Marge Easley,
Past President, League of Women Voters of Oregon
Former Healthy Democracy Board Member

Among other things, Ned Crosby should be remembered as someone with an outsized influence on the people he worked with and on society as a whole. As cofounders of Healthy Democracy (along with Pat Benn and Tyrone Reitman) I had the wonderful opportunity to work with him for the better part of a decade as we designed, implemented and finally institutionalized the Citizens’ Initiative Review in Oregon. That work eventually spread throughout the US and abroad, providing an effective and sorely needed model of how democracy could function. What a legacy!

Ned’s vision, values and tenacity had a profound impact in countless ways. He was someone who could ‘see the big picture,’ while at the same time maintaining kindness and compassion for those around him. I remember a time when I made a mistake in our work. I was really angry with myself and he and his wife Pat Benn counseled me with a discussion about ‘fair self talk.’ It was the perfect intervention, and the concept has stuck with me since.
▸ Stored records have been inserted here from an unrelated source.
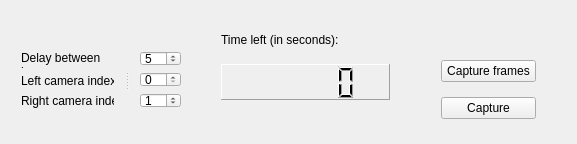
asergiu/camcalib, file mainwindow.ui: the form before one commit.
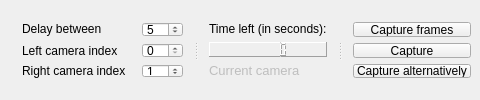
The form after the commit.

Commit message: Added a functionality for capturing images alternatively. The capture starts with the left camera. The reason behind this is that the USB port might not have enough bandwidth available for 2 stereo cameras that use the same port and send images at a large resolution.

The edit to the form file:
```diff
--- a/mainwindow.ui
+++ b/mainwindow.ui
@@ -6,8 +6,8 @@
    <rect>
     <x>0</x>
     <y>0</y>
-    <width>577</width>
-    <height>144</height>
+    <width>480</width>
+    <height>100</height>
    </rect>
   </property>
   <property name="sizePolicy">
@@ -26,20 +26,16 @@
    <string>Stereo Calibration</string>
   </property>
   <widget class="QWidget" name="centralWidget">
-   <widget class="QSplitter" name="data_splitter">
-    <property name="geometry">
-     <rect>
-      <x>10</x>
-      <y>40</y>
-      <width>182</width>
-      <height>79</height>
-     </rect>
-    </property>
+   <layout class="QFormLayout" name="formLayout">
+    <item row="0" column="0">
+     <widget class="QSplitter" name="splitter">
     <property name="orientation">
      <enum>Qt::Horizontal</enum>
     </property>
-    <widget class="QWidget" name="layoutWidget">
-     <layout class="QVBoxLayout" name="verticalLayout">
+      <widget class="QWidget" name="layoutWidget1">
+       <layout class="QHBoxLayout" name="horizontalLayout">
+        <item>
+         <layout class="QVBoxLayout" name="verticalLayout_3">
       <item>
        <widget class="QLabel" name="label_2">
         <property name="text">
@@ -68,9 +64,9 @@
        </widget>
       </item>
      </layout>
-    </widget>
-    <widget class="QWidget" name="layoutWidget1">
-     <layout class="QVBoxLayout" name="verticalLayout_2">
+        </item>
+        <item>
+         <layout class="QVBoxLayout" name="verticalLayout_4">
       <item>
        <widget class="QSpinBox" name="spinBoxInterval">
         <property name="minimum">
@@ -96,18 +92,11 @@
        </widget>
       </item>
      </layout>
-    </widget>
+        </item>
+       </layout>
    </widget>
    <widget class="QWidget" name="layoutWidget2">
-    <property name="geometry">
-     <rect>
-      <x>210</x>
-      <y>10</y>
-      <width>191</width>
-      <height>101</height>
-     </rect>
-    </property>
-    <layout class="QVBoxLayout" name="verticalLayout_4">
+       <layout class="QVBoxLayout" name="verticalLayout">
      <item>
       <widget class="QLabel" name="labelSampleTimeout">
        <property name="text">
@@ -134,20 +123,31 @@
        </property>
       </widget>
      </item>
+        <item>
+         <widget class="QLabel" name="label_4">
+          <property name="enabled">
+           <bool>false</bool>
+          </property>
+          <property name="font">
+           <font>
+            <pointsize>10</pointsize>
+            <weight>50</weight>
+            <italic>false</italic>
+            <bold>false</bold>
+            <underline>false</underline>
+           </font>
+          </property>
+          <property name="text">
+           <string>Current camera</string>
+          </property>
+         </widget>
+        </item>
     </layout>
    </widget>
    <widget class="QWidget" name="layoutWidget3">
-    <property name="geometry">
-     <rect>
-      <x>430</x>
-      <y>40</y>
-      <width>117</width>
-      <height>101</height>
-     </rect>
-    </property>
-    <layout class="QVBoxLayout" name="verticalLayout_3">
+       <layout class="QVBoxLayout" name="verticalLayout_2">
      <item>
-      <widget class="QPushButton" name="pushButtonCalibrate">
+         <widget class="QPushButton" name="capture_frames_btn">
        <property name="enabled">
         <bool>true</bool>
        </property>
@@ -157,17 +157,24 @@
       </widget>
      </item>
      <item>
-      <widget class="QPushButton" name="pushButton">
+         <widget class="QPushButton" name="capture_btn">
        <property name="text">
         <string>Capture</string>
        </property>
       </widget>
      </item>
-    </layout>
-   </widget>
-   <zorder>layoutWidget</zorder>
-   <zorder>layoutWidget</zorder>
-   <zorder>data_splitter</zorder>
+        <item>
+         <widget class="QPushButton" name="capture_alternatively_btn">
+          <property name="text">
+           <string>Capture alternatively</string>
+          </property>
+         </widget>
+        </item>
+       </layout>
+      </widget>
+     </widget>
+    </item>
+   </layout>
   </widget>
  </widget>
  <layoutdefault spacing="6" margin="11"/>
```
Left out of the diff: 31 changed lines with no effect on the pictures. Lines whose indentation alone changed are shown as unchanged. The commit also changes 6 other files.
Compassion was one of Ned’s primary motivations. 

This is not to say he couldn’t be a bit single-minded and very determined at times, but that comes with the territory of being a visionary, which he truly was. His tenacious commitment to improving democracy was inspirational. I expect that inspiration has had a profound impact on so many people and the spreading of his and others’ work with the Citizens’ Jury will continue to have an impact on the evolution of democracy. He will be sorely missed, but his legacy will continue. 

Elliot Shuford
Former Co-Director and board member, Healthy Democracy

You can view his obituary in the Minnesota Star Tribune here and in the Port Townsend Leader here.

Shared tributes and memories of Ned

Ned and I argued. A lot. That sounds like a negative claim but it’s not. I think we had the best arguments: disagreeing about deliberative designs and how democratic innovation was best achieved, oh, and how big were the global changes that had been wrought because of what he and Pat had contributed to the field. He never thought the achievements were as monumental as I did. We also laughed together. A lot.. Ned was one of the finest people I have known. He’s had a huge influence on my work over many decades. My heart hurts when I think of him gone. — Carson

The people of Oregon owe tons of gratitude to the recently deceased Ned Crosby and his wife and colleague Pat Benn. They were instrumental in building and putting in place Oregon’ s first-in-the-nation Citizen Initiative Review. Oregon’s effort has inspired several states and many countries to use Oregon’s model to elevate everyday people in public decision-making. This strengthens democracy by building trust and understanding among people from all walks of life. — Mick Mortlock, former President of the board and member, Healthy Democracy.

Ned had such an impact on the field of deliberative democracy that its flagship journal asked me to write a memorial essay of him there. https://www.publicdeliberation.net/ned-crosby-1936-2022/
The closing lines are these: “If Ned Crosby’s life teaches nothing else, let it be this. However unlikely something may be, if it is possible, it can be achieved. May it ever be so for those things our world needs most.” — John Gastil, Penn State